While Kantha’s origin can be traced back to pre-Vedic era (almost 1500 BC), modern Kantha’s roots go back about 500 years when women would create simple wraps, quilts or blankets by layering several fabrics and embroidering them together while also creating decorative designs. These designs were based on simple motifs derived from symbols of nature such as the sun, the moon, a tree, a fish etc. The embroidery skill was preserved over generations by passing on from grandmother to mother, to daughter and to granddaughter.
Kantha disappeared in early 1900 due to a lack of demand and was revived by the efforts of Guru Rabindranath Tagore’s daughter-in-law, Protima Devi. In modern times, the appeal of kantha has started to grow again with many contemporary designers using kantha embroidery in their products like clothes, home furnishings, beddings, and fashion accessories. A modern version of kantha, Nakshi kantha, uses colorful embroidered patterns and designs that narrate a story.

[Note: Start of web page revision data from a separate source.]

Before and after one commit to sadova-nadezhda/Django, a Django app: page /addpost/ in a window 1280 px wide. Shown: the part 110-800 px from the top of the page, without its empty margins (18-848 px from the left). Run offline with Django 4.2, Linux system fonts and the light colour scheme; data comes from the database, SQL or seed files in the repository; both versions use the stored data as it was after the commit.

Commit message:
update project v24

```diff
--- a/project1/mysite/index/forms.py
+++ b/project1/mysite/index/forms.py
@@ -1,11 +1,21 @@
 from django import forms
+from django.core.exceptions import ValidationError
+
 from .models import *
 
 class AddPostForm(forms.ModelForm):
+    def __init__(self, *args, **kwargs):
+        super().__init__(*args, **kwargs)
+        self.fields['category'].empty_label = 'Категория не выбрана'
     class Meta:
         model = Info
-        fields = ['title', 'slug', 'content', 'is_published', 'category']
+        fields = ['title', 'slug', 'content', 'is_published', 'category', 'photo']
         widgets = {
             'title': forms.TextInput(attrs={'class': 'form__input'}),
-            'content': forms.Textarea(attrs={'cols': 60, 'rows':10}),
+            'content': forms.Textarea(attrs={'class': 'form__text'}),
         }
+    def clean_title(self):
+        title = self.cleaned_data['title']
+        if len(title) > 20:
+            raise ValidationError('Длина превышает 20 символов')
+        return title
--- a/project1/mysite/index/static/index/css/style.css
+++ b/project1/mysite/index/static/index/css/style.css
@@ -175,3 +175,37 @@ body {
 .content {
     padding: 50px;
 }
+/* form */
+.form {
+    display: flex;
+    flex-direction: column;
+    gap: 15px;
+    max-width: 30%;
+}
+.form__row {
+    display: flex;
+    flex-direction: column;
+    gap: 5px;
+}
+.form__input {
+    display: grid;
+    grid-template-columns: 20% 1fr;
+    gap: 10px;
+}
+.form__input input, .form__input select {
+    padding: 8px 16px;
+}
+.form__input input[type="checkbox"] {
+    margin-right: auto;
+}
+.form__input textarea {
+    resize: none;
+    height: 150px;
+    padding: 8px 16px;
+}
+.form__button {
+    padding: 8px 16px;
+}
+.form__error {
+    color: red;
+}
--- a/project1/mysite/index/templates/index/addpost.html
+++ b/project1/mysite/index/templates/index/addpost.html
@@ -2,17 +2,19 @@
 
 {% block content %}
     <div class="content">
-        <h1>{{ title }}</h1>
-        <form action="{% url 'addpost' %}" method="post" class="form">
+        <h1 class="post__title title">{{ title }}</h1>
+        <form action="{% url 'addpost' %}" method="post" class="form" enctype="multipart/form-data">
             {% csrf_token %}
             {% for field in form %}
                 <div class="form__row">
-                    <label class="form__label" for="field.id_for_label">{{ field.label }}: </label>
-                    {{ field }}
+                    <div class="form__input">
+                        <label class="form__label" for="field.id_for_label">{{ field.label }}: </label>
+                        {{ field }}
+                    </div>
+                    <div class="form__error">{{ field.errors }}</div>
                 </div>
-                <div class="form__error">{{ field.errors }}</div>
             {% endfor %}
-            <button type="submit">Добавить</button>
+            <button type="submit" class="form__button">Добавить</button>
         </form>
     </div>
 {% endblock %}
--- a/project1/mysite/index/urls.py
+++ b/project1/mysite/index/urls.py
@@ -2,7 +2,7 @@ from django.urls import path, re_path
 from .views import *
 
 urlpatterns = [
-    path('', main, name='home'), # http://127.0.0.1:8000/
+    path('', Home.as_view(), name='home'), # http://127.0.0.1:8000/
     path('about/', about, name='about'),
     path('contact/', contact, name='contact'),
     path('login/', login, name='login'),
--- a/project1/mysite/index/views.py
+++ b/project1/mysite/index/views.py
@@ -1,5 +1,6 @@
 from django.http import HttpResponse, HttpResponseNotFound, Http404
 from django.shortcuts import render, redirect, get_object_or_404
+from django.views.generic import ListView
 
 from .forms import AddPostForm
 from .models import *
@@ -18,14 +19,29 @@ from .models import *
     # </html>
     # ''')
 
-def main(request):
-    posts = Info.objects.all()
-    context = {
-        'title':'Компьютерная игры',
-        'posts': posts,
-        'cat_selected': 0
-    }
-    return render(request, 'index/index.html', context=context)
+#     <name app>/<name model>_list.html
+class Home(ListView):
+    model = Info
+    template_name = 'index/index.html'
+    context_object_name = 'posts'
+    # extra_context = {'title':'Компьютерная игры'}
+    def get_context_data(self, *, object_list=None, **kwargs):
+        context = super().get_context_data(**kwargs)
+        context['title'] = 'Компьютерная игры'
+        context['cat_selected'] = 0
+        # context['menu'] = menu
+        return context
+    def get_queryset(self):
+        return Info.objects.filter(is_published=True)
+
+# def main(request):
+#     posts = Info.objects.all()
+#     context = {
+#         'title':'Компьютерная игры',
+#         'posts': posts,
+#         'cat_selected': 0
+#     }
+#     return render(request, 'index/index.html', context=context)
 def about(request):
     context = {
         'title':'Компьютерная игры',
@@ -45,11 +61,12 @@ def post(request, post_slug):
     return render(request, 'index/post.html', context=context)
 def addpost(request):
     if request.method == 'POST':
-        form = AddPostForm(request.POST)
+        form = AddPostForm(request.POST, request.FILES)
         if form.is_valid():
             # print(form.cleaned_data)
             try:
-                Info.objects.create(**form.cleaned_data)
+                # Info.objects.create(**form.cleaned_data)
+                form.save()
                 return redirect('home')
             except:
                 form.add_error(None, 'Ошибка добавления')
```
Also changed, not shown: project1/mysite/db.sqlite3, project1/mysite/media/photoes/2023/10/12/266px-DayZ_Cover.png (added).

Even in today’s modern India, a grandmother’s or great-grandmother’s old cotton sarees are used to make warm blankets for babies. The layers of old sarees are embroidered together with a simple running stitch. As sarees age, the cotton fabric becomes more and more soft with each wash, making it safe for baby’s soft and delicate skin. This is also a great way to upcycle old sarees.
Kantha embroidery is generating steady income for many women in the rural part of east Indian states and in Bangladesh. Women spend 3-4 hours every day for this work and usually they work from home. Many nonprofit organization with a mission of women empowerment support their craft and help them find embroidery work.
Our upcoming Kantha collection has some basic as well as intricate embroidery patterns and motifs that go very well with modern lifestyle and home décor trends. We are sure that you love the way they enhance your living space and take it to the next level. They meet the same high standards of craftsmanship, quality, attention to detail, and value that you have come to expect from all our products.
And this is just the beginning of our Kantha journey. We will continue to bring you more innovative Kantha designs so that your living space will always continue to have the unique and distinctive look that have grown to appreciate.